I'm a fan of lighters with a right-angle candle flame. The problem is finding one that's reliable. The reason I like such lighters is because the soft candle flame permits the greatest control in lighting up the way you want to, rather than adjusting your lighting style to the technology.
Though I usually use cheap plastic Bic lighters, I don't consider them the best pipe lighters for this reason. Bic lighters are probably your best bet because they're so ubiquitous, reliable and cheap. However, most of them lack a flame adjustment, and the flame comes out a bit too strong, which risks charring the briar and forces adjustments to the way you touch the fire to the leafs and draw the flame.
I've never used the Corona Old Boy, but I have one practically identical in style and function. I like the flame, but I find the flint aggravating: the sparking flywheel usually requires far more pressure than a simple thumb flick, the flints wear down quickly (and it's tricky even assessing this), replacing flints is a pain, and flint replacements are shockingly exorbitant (at least in Canada: $5 for a simple little flint!). The flywheel that adjusts the flame length is very nice, but it doesn't make up for its detriments to me. Every so often I'll take it out and try to make a go of it, but it soon ends up a frustrating experience, which defeats the whole point of using lighters as a convenience.

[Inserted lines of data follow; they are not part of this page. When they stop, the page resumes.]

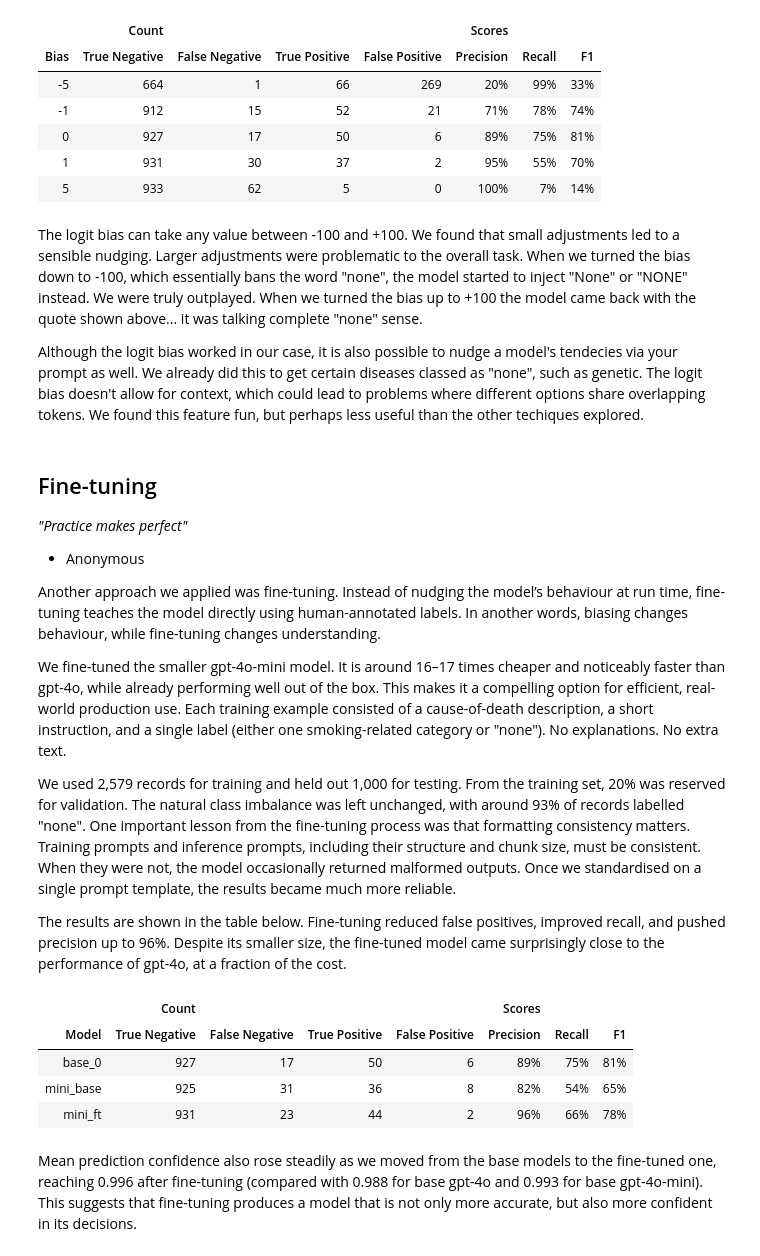
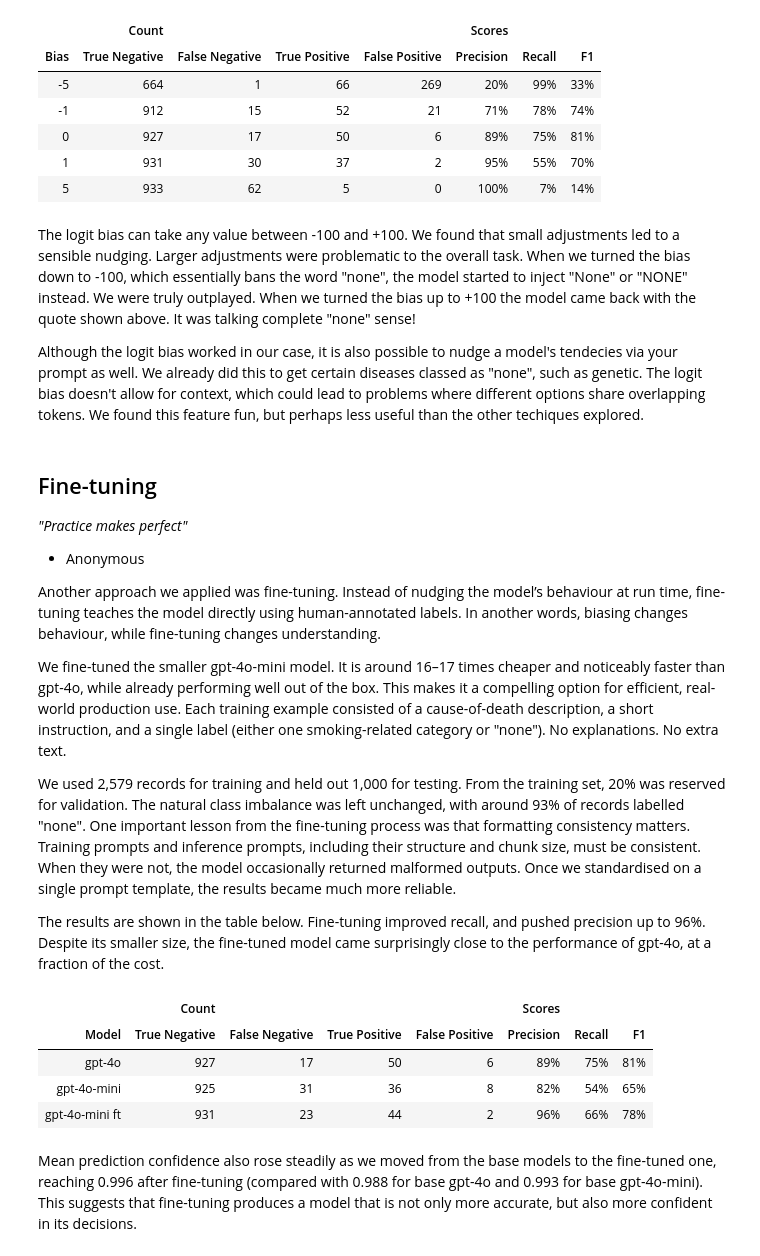
Before and after one commit to IFoA-LifeAI/LLM_ClaimClassification_Article, a Jupyter notebook: Article.ipynb, the cells around one changed output. Saved outputs shown, nothing was run; the diff lists cells and outputs as text; code cells hidden in the pictures.

```diff
--- a/Article.ipynb
+++ b/Article.ipynb
@@ -268,7 +284,7 @@ style_table(sdf)
 | 1 | 931 | 30 | 37 | 2 | 95% | 55% | 70% |
 | 5 | 933 | 62 | 5 | 0 | 100% | 7% | 14% |
 # %% [markdown]
-The logit bias can take any value between -100 and +100. We found that small adjustments led to a sensible nudging. Larger adjustments were problematic to the overall task. When we turned the bias down to -100, which essentially bans the word "none", the model started to inject "None" or "NONE" instead. We were truly outplayed. When we turned the bias up to +100 the model came back with the quote shown above... it was talking complete "none" sense.
+The logit bias can take any value between -100 and +100. We found that small adjustments led to a sensible nudging. Larger adjustments were problematic to the overall task. When we turned the bias down to -100, which essentially bans the word "none", the model started to inject "None" or "NONE" instead. We were truly outplayed. When we turned the bias up to +100 the model came back with the quote shown above. It was talking complete "none" sense!
 
 Although the logit bias worked in our case, it is also possible to nudge a model's tendecies via your prompt as well. We already did this to get certain diseases classed as "none", such as genetic. The logit bias doesn't allow for context, which could lead to problems where different options share overlapping tokens. We found this feature fun, but perhaps less useful than the other techiques explored.
 # %% [markdown]
@@ -283,7 +299,7 @@ We fine-tuned the smaller gpt-4o-mini model. It is around 16–17 times cheaper
 
 We used 2,579 records for training and held out 1,000 for testing. From the training set, 20% was reserved for validation. The natural class imbalance was left unchanged, with around 93% of records labelled "none". One important lesson from the fine-tuning process was that formatting consistency matters. Training prompts and inference prompts, including their structure and chunk size, must be consistent. When they were not, the model occasionally returned malformed outputs. Once we standardised on a single prompt template, the results became much more reliable.
 
-The results are shown in the table below. Fine-tuning reduced false positives, improved recall, and pushed precision up to 96%. Despite its smaller size, the fine-tuned model came surprisingly close to the performance of gpt-4o, at a fraction of the cost.
+The results are shown in the table below. Fine-tuning improved recall, and pushed precision up to 96%. Despite its smaller size, the fine-tuned model came surprisingly close to the performance of gpt-4o, at a fraction of the cost.
 # %%
 import pandas as pd
 import numpy as np
@@ -320,39 +336,45 @@ sdf = (rec[suffixes]
  .melt()
  .value_counts()
  .reset_index()
+ .assign(variable=lambda df: df["variable"].replace(
+     {"base_0": "gpt-4o",
+      "mini_base": "gpt-4o-mini",
+      "mini_ft": "gpt-4o-mini ft"
+      }
+     ))
  .set_index("variable")
  .pivot(columns="value", values="count")
  .apply(lambda x: x.fillna(0))
 )
 
 sdf = sdf.assign(
     precision = sdf["TP"] / (sdf["TP"] + sdf["FP"]),
     recall = sdf["TP"] / (sdf["TP"] + sdf["FN"])
 )
 sdf = sdf.assign(
     f1 = 2 * sdf["precision"] * sdf["recall"] / (sdf["precision"] + sdf["recall"])
 )
 
 sdf = (
     sdf.reset_index()
     .rename(columns={ "variable": "Model",
                      "TN": "True Negative", "FN": "False Negative", "TP": "True Positive", "FP": "False Positive",
                      "precision": "Precision", "recall": "Recall", "f1": "F1", })
     [["Model", "True Negative", "False Negative", "True Positive", "False Positive", "Precision", "Recall", "F1"]])
 
 sdf.columns = pd.MultiIndex.from_tuples(
     [("", "Model")] +
     [("Count", c) for c in sdf.columns[1:5]] +
     [("Scores", c) for c in sdf.columns[5:]]
 )
 
 style_table(sdf)
 # %% [output]
 |  | Count |  |  |  | Scores |  |  |
 | Model | True Negative | False Negative | True Positive | False Positive | Precision | Recall | F1 |
-| base_0 | 927 | 17 | 50 | 6 | 89% | 75% | 81% |
-| mini_base | 925 | 31 | 36 | 8 | 82% | 54% | 65% |
-| mini_ft | 931 | 23 | 44 | 2 | 96% | 66% | 78% |
+| gpt-4o | 927 | 17 | 50 | 6 | 89% | 75% | 81% |
+| gpt-4o-mini | 925 | 31 | 36 | 8 | 82% | 54% | 65% |
+| gpt-4o-mini ft | 931 | 23 | 44 | 2 | 96% | 66% | 78% |
 # %% [markdown]
 Mean prediction confidence also rose steadily as we moved from the base models to the fine-tuned one, reaching 0.996 after fine-tuning (compared with 0.988 for base gpt-4o and 0.993 for base gpt-4o-mini). This suggests that fine-tuning produces a model that is not only more accurate, but also more confident in its decisions.
 # %% [markdown]
```
Also changed, not shown: parts of 6 cells of this notebook, 2 other files.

I recently purchased a Xikar Resource Pipe Lighter. (I wanted the Vector Colt but I couldn't find it anywhere I intended to shop, so I settled for the Xikar.) It comes with a built-in tamper/poker/knife tool that's pretty crappy but would do in a pinch if you forget your regular tamper. It has an adjustable flame, but it's not a simple flywheel which makes it a pain to adjust, which is its biggest design drawback. It also won't light in the cold fresh air of a Canadian winter. Indeed, it's generally a bit temperamental and requires a certain touch to guarantee the spark will catch.
But I definitely favor electric lighters like this over flints like the Old Boy anyday.
After saying all this, matches are still probably the best light, even though it requires two hands and has other inconveniences.
Personally, I like the convenience of a lighter, and even though I haven't yet found the perfect one, the electric one will suffice just fine for me for now.
Whatever you use, though, I agree with Bob -- always use soft flame lighters on your pipes (unless you have mastered the Frank method, grasshopper).
There's nothing quite like tobacco: it's the passion of decent folk, and whoever lives without tobacco doesn't deserve to live.